### PROBLEM STATEMENT
Return each line below holding the string "information".

Before-and-after page screenshots:
--- --- ---
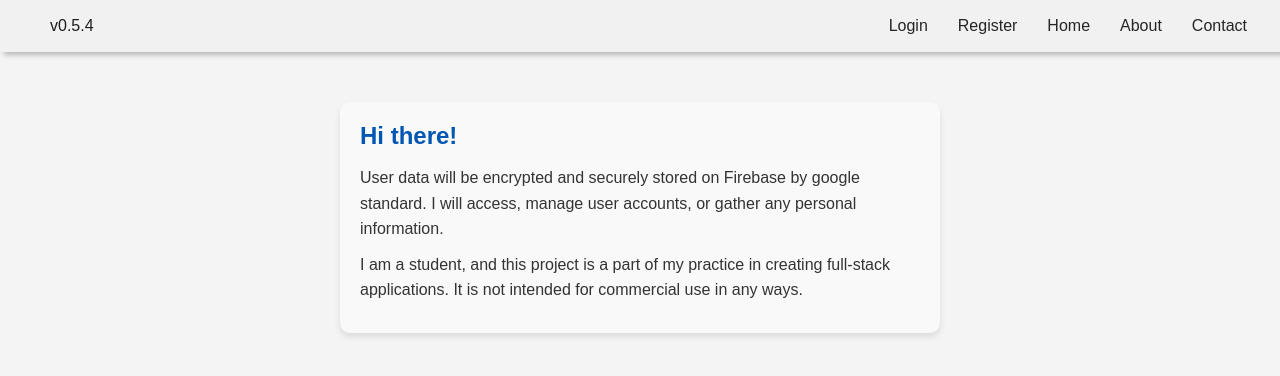
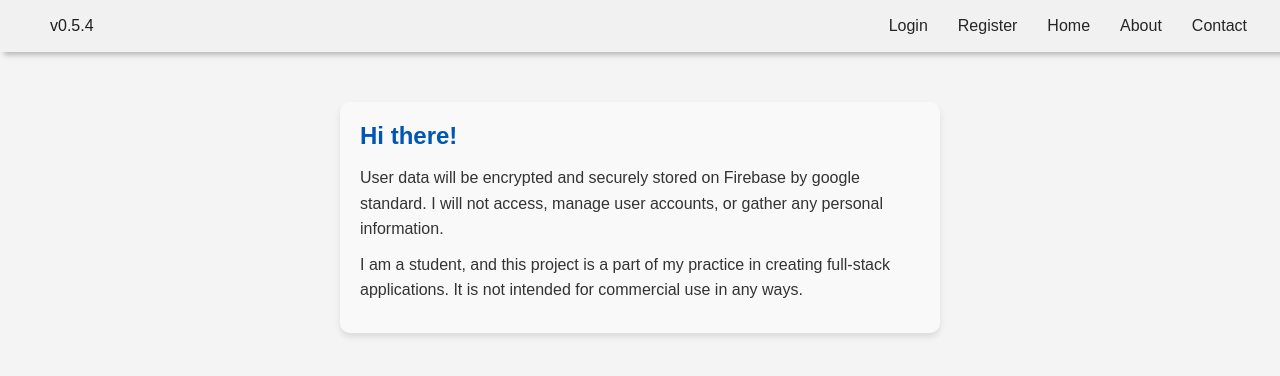
Before and after one commit to hieudku/NLPAnalysisWebApp-RESTful--REACT--GCP, a React (Create React App) app: page /about in a window 1280 px wide. Shown: the top 376 px of the page. Built offline with nearby package versions, Linux system fonts and the light colour scheme; no server answers.

Commit message:
Fixed typo

```diff
--- a/src/components/Misc/About.tsx
+++ b/src/components/Misc/About.tsx
@@ -6,7 +6,7 @@ const AboutThisApp: React.FC = () => {
         <div className="misc-text">
             <h3>Hi there!</h3>
             <ul>
-                <li>User data will be encrypted and securely stored on Firebase by google standard. I will access, manage user accounts, or gather any personal information.</li>
+                <li>User data will be encrypted and securely stored on Firebase by google standard. I will not access, manage user accounts, or gather any personal information.</li>
                 <li>I am a student, and this project is a part of my practice in creating full-stack applications. It is not intended for commercial use in any ways.</li>
             </ul>
         </div>
```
--- --- ---
### EXERCISE OUTPUT
-                <li>User data will be encrypted and securely stored on Firebase by google standard. I will access, manage user accounts, or gather any personal information.</li>
+                <li>User data will be encrypted and securely stored on Firebase by google standard. I will not access, manage user accounts, or gather any personal information.</li>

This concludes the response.